▶ [Description of the task]
A bare count is the expected answer, namely the number of lines in the records that have the word "interface".

▶ [Revision comparison data]

##########

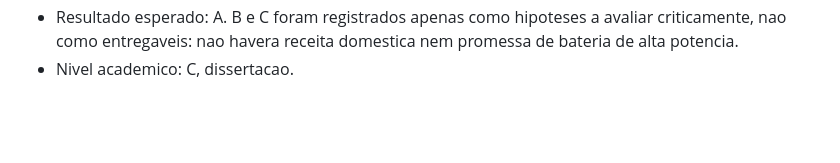
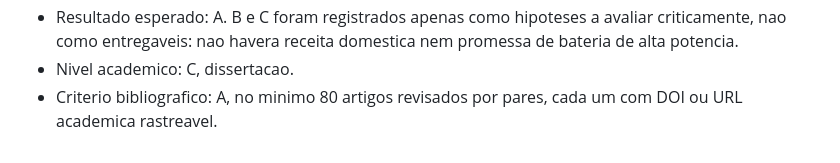
Before and after one commit to AloisioMagalhaes/fisico-quimica-computacional-piaui, a Markdown page: docs/sincronizacao-projeto.md, the part around the change. GitHub-like rendering; blank space fills up the shorter version.

Commit message:
docs: set peer reviewed bibliography criterion

```diff
--- a/docs/sincronizacao-projeto.md
+++ b/docs/sincronizacao-projeto.md
@@ -113,3 +113,4 @@ O repositorio adotara no minimo 80 referencias rastreaveis, mas nenhuma referenc
 - Limitacoes: D, sem coleta/manipulacao informal de radioatividade, sem rastreabilidade individual sem analise isotopica independente e sem substituir validacao experimental por simulacao.
 - Resultado esperado: A. B e C foram registrados apenas como hipoteses a avaliar criticamente, nao como entregaveis: nao havera receita domestica nem promessa de bateria de alta potencia.
 - Nivel academico: C, dissertacao.
+- Criterio bibliografico: A, no minimo 80 artigos revisados por pares, cada um com DOI ou URL academica rastreavel.
```
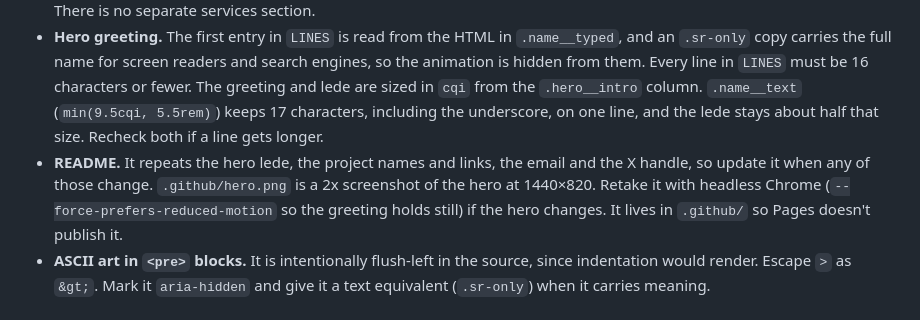
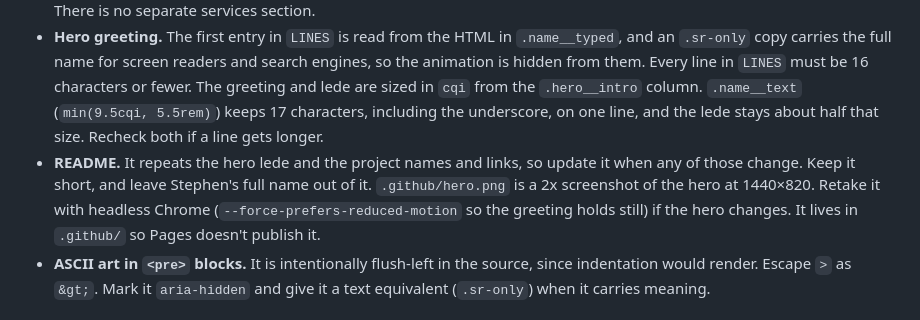
Before and after one commit to steojo/portfolio, a Markdown page: CLAUDE.md, the part around the change. Drawn GitHub-style.

Commit message:
Trim README to the page overview
- Drop full name from the title
- Remove build, run, deploy and contact sections

```diff
--- a/CLAUDE.md
+++ b/CLAUDE.md
@@ -44,7 +44,7 @@ The page has three sections, each linked from the status bar: home (greeting, in
 - **Contact details.** The email is in the `EMAIL` constant in `script.js` and hard-coded in `index.html` only in the hero's envelope icon. The contact section deliberately doesn't show the address. The X handle (@steojodev) is only in the hero's X icon. Both icons are `.btn--icon` links with an `aria-label` and a `title`. There is no footer.
 - **What Stephen offers.** The hero lede and the contact form's "What do you need?" options both list the kinds of work. There is no separate services section.
 - **Hero greeting.** The first entry in `LINES` is read from the HTML in `.name__typed`, and an `.sr-only` copy carries the full name for screen readers and search engines, so the animation is hidden from them. Every line in `LINES` must be 16 characters or fewer. The greeting and lede are sized in `cqi` from the `.hero__intro` column. `.name__text` (`min(9.5cqi, 5.5rem)`) keeps 17 characters, including the underscore, on one line, and the lede stays about half that size. Recheck both if a line gets longer.
-- **README.** It repeats the hero lede, the project names and links, the email and the X handle, so update it when any of those change. `.github/hero.png` is a 2x screenshot of the hero at 1440×820. Retake it with headless Chrome (`--force-prefers-reduced-motion` so the greeting holds still) if the hero changes. It lives in `.github/` so Pages doesn't publish it.
+- **README.** It repeats the hero lede and the project names and links, so update it when any of those change. Keep it short, and leave Stephen's full name out of it. `.github/hero.png` is a 2x screenshot of the hero at 1440×820. Retake it with headless Chrome (`--force-prefers-reduced-motion` so the greeting holds still) if the hero changes. It lives in `.github/` so Pages doesn't publish it.
 - **ASCII art in `<pre>` blocks.** It is intentionally flush-left in the source, since indentation would render. Escape `>` as `&gt;`. Mark it `aria-hidden` and give it a text equivalent (`.sr-only`) when it carries meaning.
 
 ## Conventions
```
Also changed, not shown: 1 other file.
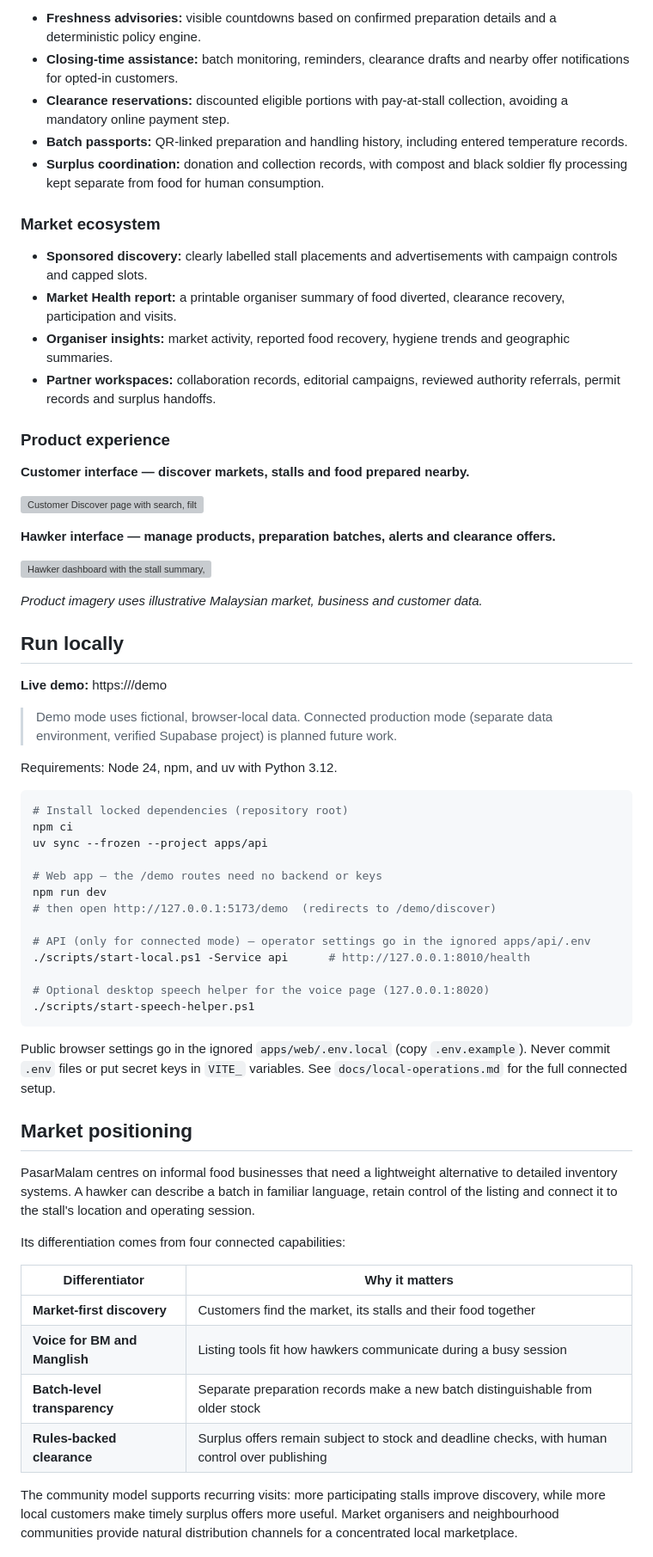
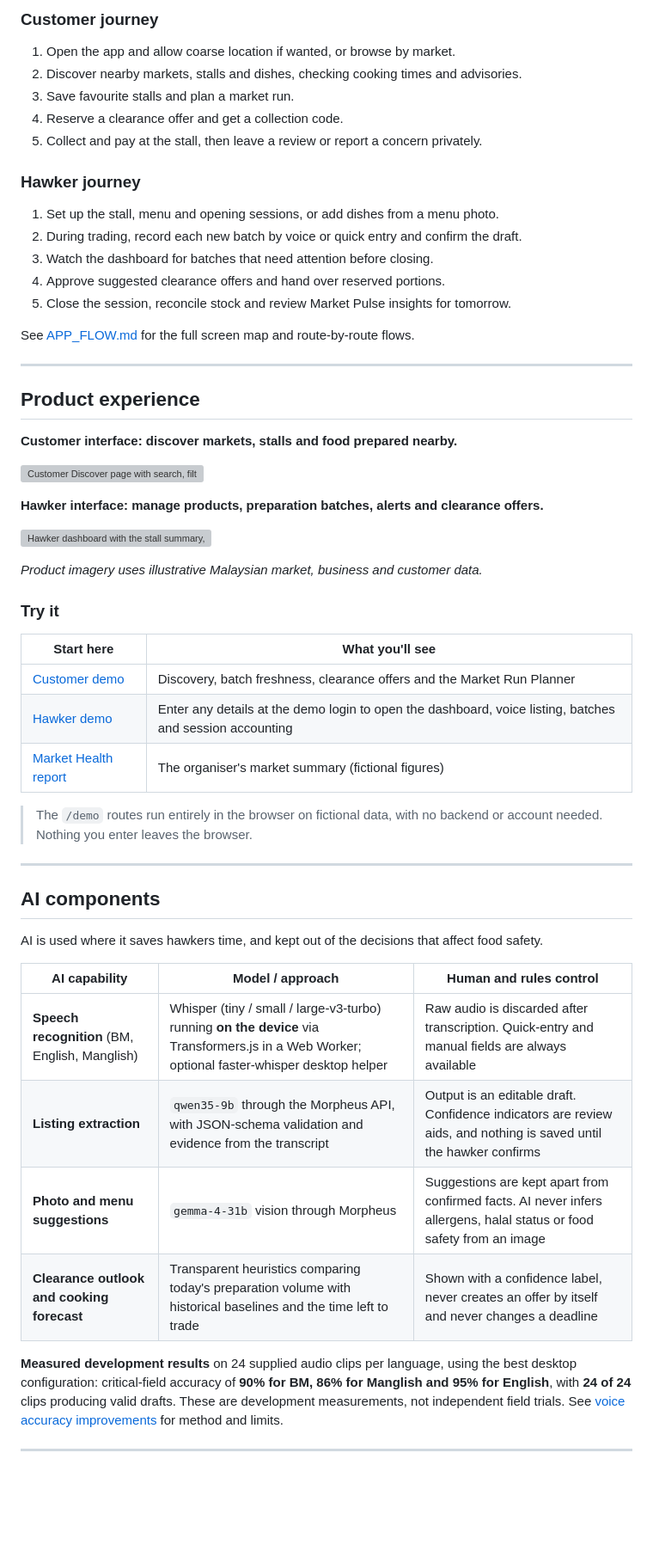
Before and after one commit to TEE123754/PasarMalam, a Markdown page: README.md, the part around one of its changes. Shown at 86% size. Rendered like a GitHub page; blank space fills up the shorter version; grey boxes are pictures that could not be loaded.

````diff
--- a/README.md
+++ b/README.md
@@ -86,67 +144,60 @@ Recent releases (October 2026) deepen the hawker workspace, add forward-looking
 
-- **Freshness advisories:** visible countdowns based on confirmed preparation details and a deterministic policy engine.
-- **Closing-time assistance:** batch monitoring, reminders, clearance drafts and nearby offer notifications for opted-in customers.
-- **Clearance reservations:** discounted eligible portions with pay-at-stall collection, avoiding a mandatory online payment step.
-- **Batch passports:** QR-linked preparation and handling history, including entered temperature records.
-- **Surplus coordination:** donation and collection records, with compost and black soldier fly processing kept separate from food for human consumption.
+### Customer journey
 
-### Market ecosystem
+1. Open the app and allow coarse location if wanted, or browse by market.
+2. Discover nearby markets, stalls and dishes, checking cooking times and advisories.
+3. Save favourite stalls and plan a market run.
+4. Reserve a clearance offer and get a collection code.
+5. Collect and pay at the stall, then leave a review or report a concern privately.
 
-- **Sponsored discovery:** clearly labelled stall placements and advertisements with campaign controls and capped slots.
-- **Market Health report:** a printable organiser summary of food diverted, clearance recovery, participation and visits.
-- **Organiser insights:** market activity, reported food recovery, hygiene trends and geographic summaries.
-- **Partner workspaces:** collaboration records, editorial campaigns, reviewed authority referrals, permit records and surplus handoffs.
+### Hawker journey
 
-### Product experience
+1. Set up the stall, menu and opening sessions, or add dishes from a menu photo.
+2. During trading, record each new batch by voice or quick entry and confirm the draft.
+3. Watch the dashboard for batches that need attention before closing.
+4. Approve suggested clearance offers and hand over reserved portions.
+5. Close the session, reconcile stock and review Market Pulse insights for tomorrow.
 
-**Customer interface — discover markets, stalls and food prepared nearby.**
+See [APP_FLOW.md](APP_FLOW.md) for the full screen map and route-by-route flows.
+
+---
+
+## Product experience
+
+**Customer interface: discover markets, stalls and food prepared nearby.**
 
 ![Customer Discover page with search, filters and stall results](docs/screenshots/demo-discovery-oct14.png)
 
-**Hawker interface — manage products, preparation batches, alerts and clearance offers.**
+**Hawker interface: manage products, preparation batches, alerts and clearance offers.**
 
 ![Hawker dashboard with the stall summary, batches needing attention and voice listing](docs/screenshots/demo-hawker-oct14.png)
 
 *Product imagery uses illustrative Malaysian market, business and customer data.*
 
-## Run locally
+### Try it
 
-**Live demo:** https://<vercel-url>/demo
+| Start here | What you'll see |
+| --- | --- |
+| [Customer demo](https://pasar-malam-utm.vercel.app/demo/discover) | Discovery, batch freshness, clearance offers and the Market Run Planner |
+| [Hawker demo](https://pasar-malam-utm.vercel.app/demo/hawker/login) | Enter any details at the demo login to open the dashboard, voice listing, batches and session accounting |
+| [Market Health report](https://pasar-malam-utm.vercel.app/demo/organizer/report) | The organiser's market summary (fictional figures) |
 
-> Demo mode uses fictional, browser-local data. Connected production mode (separate data environment, verified Supabase project) is planned future work.
+> The `/demo` routes run entirely in the browser on fictional data, with no backend or account needed. Nothing you enter leaves the browser.
 
-Requirements: Node 24, npm, and uv with Python 3.12.
+---
 
-```powershell
-# Install locked dependencies (repository root)
-npm ci
-uv sync --frozen --project apps/api
+## AI components
 
-# Web app — the /demo routes need no backend or keys
-npm run dev
-# then open http://127.0.0.1:5173/demo  (redirects to /demo/discover)
+AI is used where it saves hawkers time, and kept out of the decisions that affect food safety.
 
-# API (only for connected mode) — operator settings go in the ignored apps/api/.env
-./scripts/start-local.ps1 -Service api      # http://127.0.0.1:8010/health
+| AI capability | Model / approach | Human and rules control |
+| --- | --- | --- |
+| **Speech recognition** (BM, English, Manglish) | Whisper (tiny / small / large-v3-turbo) running **on the device** via Transformers.js in a Web Worker; optional faster-whisper desktop helper | Raw audio is discarded after transcription. Quick-entry and manual fields are always available |
+| **Listing extraction** | `qwen35-9b` through the Morpheus API, with JSON-schema validation and evidence from the transcript | Output is an editable draft. Confidence indicators are review aids, and nothing is saved until the hawker confirms |
+| **Photo and menu suggestions** | `gemma-4-31b` vision through Morpheus | Suggestions are kept apart from confirmed facts. AI never infers allergens, halal status or food safety from an image |
+| **Clearance outlook and cooking forecast** | Transparent heuristics comparing today's preparation volume with historical baselines and the time left to trade | Shown with a confidence label, never creates an offer by itself and never changes a deadline |
 
-# Optional desktop speech helper for the voice page (127.0.0.1:8020)
-./scripts/start-speech-helper.ps1
-```
+**Measured development results** on 24 supplied audio clips per language, using the best desktop configuration: critical-field accuracy of **90% for BM, 86% for Manglish and 95% for English**, with **24 of 24** clips producing valid drafts. These are development measurements, not independent field trials. See [voice accuracy improvements](docs/VOICE_ACCURACY_IMPROVEMENTS.md) for method and limits.
 
-Public browser settings go in the ignored `apps/web/.env.local` (copy `.env.example`). Never commit `.env` files or put secret keys in `VITE_` variables. See `docs/local-operations.md` for the full connected setup.
+---
 
-## Market positioning
-
-PasarMalam centres on informal food businesses that need a lightweight alternative to detailed inventory systems. A hawker can describe a batch in familiar language, retain control of the listing and connect it to the stall's location and operating session.
-
-Its differentiation comes from four connected capabilities:
-
-| Differentiator | Why it matters |
-| --- | --- |
-| **Market-first discovery** | Customers find the market, its stalls and their food together |
-| **Voice for BM and Manglish** | Listing tools fit how hawkers communicate during a busy session |
-| **Batch-level transparency** | Separate preparation records make a new batch distinguishable from older stock |
-| **Rules-backed clearance** | Surplus offers remain subject to stock and deadline checks, with human control over publishing |
-
-The community model supports recurring visits: more participating stalls improve discovery, while more local customers make timely surplus offers more useful. Market organisers and neighbourhood communities provide natural distribution channels for a concentrated local marketplace.
-
````
Also changed, not shown: other parts of README.md (+270 -123 lines), docs/brand/pasarmalam-logo.png (added).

##########

▶ [Result below]
4